# WHAT IS EXPECTED
Your answer must be a single number: the count of lines in the entries below that hold "success".

Edit difference data:
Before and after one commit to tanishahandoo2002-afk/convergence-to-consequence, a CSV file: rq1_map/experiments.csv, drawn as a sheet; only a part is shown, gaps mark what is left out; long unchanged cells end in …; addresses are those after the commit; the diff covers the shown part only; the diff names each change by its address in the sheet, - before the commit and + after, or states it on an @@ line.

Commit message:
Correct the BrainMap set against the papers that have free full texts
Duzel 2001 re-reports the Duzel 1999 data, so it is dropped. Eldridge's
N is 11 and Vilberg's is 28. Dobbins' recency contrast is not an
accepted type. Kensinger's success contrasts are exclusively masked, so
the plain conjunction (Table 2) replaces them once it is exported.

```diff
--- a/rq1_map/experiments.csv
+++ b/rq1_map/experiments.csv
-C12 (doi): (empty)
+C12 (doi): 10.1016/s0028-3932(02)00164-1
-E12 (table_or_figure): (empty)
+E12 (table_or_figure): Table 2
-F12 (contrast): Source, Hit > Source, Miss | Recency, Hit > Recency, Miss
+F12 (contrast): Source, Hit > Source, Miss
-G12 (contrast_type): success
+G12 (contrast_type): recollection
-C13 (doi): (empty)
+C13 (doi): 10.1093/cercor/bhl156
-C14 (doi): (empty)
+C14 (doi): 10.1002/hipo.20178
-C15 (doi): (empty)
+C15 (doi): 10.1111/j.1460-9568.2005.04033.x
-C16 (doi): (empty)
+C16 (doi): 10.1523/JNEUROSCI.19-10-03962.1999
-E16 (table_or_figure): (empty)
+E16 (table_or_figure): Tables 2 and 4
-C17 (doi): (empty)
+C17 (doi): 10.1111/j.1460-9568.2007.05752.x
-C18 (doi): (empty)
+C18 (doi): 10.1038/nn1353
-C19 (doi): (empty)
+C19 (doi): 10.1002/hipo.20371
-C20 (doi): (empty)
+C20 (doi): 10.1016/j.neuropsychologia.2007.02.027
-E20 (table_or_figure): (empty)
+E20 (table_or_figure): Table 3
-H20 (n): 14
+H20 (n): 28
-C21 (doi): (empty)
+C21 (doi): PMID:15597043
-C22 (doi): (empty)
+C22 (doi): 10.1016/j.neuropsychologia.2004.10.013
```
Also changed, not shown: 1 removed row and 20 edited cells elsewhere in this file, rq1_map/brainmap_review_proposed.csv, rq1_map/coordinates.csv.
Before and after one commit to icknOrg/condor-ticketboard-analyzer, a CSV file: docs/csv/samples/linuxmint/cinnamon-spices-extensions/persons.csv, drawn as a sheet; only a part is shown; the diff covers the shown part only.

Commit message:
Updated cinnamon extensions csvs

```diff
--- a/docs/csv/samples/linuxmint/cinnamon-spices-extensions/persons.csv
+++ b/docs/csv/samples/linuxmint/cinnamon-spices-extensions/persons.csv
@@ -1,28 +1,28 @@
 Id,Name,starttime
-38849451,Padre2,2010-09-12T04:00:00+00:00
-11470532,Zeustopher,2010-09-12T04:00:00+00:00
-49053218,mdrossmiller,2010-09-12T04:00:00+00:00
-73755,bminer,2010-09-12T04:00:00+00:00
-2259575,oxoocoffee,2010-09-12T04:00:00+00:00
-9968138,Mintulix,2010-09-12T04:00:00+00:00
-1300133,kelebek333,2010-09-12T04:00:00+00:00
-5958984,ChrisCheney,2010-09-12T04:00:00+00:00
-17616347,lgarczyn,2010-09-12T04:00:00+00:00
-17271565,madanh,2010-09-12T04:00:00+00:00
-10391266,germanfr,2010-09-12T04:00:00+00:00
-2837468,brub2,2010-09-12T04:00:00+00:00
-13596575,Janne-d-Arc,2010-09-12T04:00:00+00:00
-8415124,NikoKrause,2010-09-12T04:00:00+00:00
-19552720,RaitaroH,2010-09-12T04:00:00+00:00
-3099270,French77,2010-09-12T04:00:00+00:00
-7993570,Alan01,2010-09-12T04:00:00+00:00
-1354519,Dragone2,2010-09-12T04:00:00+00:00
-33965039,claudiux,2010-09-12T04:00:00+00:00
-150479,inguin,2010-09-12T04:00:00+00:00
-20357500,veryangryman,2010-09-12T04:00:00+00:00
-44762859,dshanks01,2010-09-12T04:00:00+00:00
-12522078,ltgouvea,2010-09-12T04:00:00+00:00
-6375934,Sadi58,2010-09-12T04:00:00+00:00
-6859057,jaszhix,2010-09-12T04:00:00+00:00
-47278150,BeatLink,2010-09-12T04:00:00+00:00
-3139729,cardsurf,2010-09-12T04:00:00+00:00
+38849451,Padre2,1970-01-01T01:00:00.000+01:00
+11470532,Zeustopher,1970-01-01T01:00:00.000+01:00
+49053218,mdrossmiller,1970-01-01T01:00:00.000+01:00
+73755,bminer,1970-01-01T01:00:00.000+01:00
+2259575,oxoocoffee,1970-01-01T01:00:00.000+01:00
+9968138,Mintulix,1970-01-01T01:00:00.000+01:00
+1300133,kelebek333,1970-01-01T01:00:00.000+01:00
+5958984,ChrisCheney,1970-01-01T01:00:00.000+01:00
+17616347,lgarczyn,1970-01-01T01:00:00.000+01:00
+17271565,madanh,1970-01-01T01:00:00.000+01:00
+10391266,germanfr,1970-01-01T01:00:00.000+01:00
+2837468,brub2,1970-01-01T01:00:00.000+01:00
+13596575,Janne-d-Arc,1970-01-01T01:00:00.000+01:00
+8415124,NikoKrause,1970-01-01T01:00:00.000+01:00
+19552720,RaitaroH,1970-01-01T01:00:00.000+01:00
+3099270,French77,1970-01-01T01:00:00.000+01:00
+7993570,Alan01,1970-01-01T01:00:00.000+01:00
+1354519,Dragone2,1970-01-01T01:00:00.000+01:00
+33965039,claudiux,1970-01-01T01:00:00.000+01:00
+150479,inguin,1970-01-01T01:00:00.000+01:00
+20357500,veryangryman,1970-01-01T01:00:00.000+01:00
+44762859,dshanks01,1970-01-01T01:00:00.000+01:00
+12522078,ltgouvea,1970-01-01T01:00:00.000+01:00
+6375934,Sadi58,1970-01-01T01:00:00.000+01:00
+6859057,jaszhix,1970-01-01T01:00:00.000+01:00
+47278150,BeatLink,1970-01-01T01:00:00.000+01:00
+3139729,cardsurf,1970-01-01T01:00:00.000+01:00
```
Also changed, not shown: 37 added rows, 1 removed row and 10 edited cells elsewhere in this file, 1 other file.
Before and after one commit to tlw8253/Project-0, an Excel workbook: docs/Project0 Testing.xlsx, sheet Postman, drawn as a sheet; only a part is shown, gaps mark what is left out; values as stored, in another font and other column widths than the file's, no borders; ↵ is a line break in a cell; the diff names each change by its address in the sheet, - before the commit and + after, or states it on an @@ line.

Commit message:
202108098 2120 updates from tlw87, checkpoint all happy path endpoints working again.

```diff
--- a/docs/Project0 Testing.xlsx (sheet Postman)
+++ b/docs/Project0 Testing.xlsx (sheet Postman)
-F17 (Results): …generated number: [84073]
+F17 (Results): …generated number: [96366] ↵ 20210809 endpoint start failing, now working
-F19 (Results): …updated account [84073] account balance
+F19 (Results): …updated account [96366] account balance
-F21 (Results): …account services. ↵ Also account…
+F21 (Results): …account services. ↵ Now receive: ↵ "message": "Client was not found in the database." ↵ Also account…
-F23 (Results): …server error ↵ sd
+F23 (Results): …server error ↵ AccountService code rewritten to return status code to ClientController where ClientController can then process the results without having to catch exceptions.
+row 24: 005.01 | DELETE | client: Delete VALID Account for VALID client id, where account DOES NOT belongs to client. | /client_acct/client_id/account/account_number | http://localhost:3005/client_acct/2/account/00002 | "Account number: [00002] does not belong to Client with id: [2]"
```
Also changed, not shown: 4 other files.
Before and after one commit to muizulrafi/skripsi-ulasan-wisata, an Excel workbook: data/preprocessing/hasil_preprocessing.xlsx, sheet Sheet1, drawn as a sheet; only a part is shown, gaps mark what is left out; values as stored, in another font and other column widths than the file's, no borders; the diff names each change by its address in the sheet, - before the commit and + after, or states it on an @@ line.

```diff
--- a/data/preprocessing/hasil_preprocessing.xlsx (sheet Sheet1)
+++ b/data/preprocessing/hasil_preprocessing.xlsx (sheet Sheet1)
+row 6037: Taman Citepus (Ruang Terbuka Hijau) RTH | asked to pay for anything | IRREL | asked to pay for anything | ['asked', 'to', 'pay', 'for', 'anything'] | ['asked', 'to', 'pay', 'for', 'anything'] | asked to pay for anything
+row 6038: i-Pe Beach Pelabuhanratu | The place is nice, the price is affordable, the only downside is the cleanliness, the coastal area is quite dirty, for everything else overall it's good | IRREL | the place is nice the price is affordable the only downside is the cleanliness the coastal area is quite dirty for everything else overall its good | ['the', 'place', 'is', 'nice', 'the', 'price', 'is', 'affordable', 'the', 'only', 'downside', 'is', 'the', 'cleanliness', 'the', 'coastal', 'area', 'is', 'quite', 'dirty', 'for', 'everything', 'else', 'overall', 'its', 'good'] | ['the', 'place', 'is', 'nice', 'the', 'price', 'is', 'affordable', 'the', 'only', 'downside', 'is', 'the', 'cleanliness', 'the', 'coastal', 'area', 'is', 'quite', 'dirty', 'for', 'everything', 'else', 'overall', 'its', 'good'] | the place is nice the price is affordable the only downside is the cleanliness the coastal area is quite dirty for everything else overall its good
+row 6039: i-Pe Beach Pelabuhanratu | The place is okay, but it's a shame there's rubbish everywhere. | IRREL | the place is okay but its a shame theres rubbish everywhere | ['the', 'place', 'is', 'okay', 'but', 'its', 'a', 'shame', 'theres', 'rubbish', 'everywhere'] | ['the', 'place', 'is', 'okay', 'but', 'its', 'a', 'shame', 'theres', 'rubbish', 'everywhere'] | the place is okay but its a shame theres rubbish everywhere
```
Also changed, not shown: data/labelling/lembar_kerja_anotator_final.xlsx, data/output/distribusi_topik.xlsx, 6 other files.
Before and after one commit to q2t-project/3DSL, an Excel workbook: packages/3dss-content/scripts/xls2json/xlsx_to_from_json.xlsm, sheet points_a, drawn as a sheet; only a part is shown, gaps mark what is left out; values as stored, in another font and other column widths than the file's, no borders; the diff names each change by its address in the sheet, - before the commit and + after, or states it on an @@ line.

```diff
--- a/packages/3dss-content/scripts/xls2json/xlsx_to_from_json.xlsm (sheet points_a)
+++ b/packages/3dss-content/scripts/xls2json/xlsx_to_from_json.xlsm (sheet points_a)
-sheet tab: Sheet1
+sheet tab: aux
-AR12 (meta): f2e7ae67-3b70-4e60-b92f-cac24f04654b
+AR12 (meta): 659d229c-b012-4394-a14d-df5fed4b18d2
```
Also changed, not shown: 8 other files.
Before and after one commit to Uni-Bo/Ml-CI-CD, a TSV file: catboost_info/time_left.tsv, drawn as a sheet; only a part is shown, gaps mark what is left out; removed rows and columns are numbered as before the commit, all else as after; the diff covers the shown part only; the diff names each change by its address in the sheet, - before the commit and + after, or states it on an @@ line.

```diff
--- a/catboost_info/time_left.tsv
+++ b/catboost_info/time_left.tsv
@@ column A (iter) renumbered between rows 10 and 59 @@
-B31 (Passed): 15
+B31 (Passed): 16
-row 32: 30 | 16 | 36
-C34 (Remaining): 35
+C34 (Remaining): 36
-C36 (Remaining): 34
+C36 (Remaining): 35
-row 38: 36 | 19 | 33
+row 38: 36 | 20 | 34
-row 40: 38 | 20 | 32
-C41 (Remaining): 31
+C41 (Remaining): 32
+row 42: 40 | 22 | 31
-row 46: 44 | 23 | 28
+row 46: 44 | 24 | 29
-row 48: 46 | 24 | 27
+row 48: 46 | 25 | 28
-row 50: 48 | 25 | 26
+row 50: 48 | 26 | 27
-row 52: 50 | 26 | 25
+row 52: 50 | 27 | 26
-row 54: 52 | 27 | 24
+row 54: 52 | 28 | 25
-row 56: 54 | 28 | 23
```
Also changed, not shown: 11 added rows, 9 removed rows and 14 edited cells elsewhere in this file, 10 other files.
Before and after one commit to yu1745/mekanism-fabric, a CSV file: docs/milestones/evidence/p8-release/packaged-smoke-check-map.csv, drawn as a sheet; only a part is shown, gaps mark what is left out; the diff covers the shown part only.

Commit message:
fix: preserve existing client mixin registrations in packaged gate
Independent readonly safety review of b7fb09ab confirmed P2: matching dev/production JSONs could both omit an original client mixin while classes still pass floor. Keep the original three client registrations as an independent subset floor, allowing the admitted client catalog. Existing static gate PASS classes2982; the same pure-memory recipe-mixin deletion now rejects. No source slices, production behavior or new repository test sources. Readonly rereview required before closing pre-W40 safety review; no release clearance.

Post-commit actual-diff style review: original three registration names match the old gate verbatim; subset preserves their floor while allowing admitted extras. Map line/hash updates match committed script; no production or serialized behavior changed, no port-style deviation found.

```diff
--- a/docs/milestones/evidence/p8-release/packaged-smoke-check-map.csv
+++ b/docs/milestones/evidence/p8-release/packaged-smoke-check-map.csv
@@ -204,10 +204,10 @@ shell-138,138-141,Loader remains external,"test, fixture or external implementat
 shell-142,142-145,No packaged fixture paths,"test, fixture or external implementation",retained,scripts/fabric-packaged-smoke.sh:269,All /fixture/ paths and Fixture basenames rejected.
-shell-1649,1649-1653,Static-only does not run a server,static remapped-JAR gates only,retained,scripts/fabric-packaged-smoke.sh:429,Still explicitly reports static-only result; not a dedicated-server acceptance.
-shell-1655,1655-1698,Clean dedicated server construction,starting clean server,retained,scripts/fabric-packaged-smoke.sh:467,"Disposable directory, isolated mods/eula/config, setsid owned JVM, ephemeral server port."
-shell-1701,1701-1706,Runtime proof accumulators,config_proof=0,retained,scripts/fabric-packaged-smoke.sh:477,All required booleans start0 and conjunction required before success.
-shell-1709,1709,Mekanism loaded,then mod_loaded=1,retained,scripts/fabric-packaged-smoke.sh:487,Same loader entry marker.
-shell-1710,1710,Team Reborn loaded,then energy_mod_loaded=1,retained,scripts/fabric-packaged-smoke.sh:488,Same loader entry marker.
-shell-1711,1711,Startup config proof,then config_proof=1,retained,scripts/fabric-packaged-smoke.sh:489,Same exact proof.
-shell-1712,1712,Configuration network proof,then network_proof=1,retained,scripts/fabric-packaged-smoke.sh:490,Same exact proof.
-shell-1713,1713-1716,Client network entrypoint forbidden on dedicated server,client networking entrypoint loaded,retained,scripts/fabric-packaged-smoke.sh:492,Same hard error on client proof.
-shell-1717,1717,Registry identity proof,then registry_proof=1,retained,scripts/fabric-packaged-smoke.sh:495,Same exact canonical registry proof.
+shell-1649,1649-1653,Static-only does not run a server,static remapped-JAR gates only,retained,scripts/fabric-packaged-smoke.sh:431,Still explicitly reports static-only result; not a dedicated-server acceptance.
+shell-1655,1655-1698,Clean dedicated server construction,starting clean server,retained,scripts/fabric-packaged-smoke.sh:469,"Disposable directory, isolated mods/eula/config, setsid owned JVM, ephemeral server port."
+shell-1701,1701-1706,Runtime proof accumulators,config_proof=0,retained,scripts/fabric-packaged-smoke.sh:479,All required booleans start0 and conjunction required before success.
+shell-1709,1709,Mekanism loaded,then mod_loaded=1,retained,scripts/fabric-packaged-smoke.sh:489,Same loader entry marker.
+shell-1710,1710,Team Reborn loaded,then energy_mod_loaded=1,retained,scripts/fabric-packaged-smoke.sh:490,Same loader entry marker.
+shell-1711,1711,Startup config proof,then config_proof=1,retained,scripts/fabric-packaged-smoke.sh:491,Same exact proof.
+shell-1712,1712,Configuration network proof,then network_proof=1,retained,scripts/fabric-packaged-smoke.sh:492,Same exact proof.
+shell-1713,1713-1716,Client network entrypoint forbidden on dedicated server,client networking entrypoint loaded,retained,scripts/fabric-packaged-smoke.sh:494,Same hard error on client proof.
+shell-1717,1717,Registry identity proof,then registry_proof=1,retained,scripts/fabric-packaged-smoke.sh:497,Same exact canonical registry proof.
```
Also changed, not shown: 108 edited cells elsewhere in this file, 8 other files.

# RESPONSE AREA
4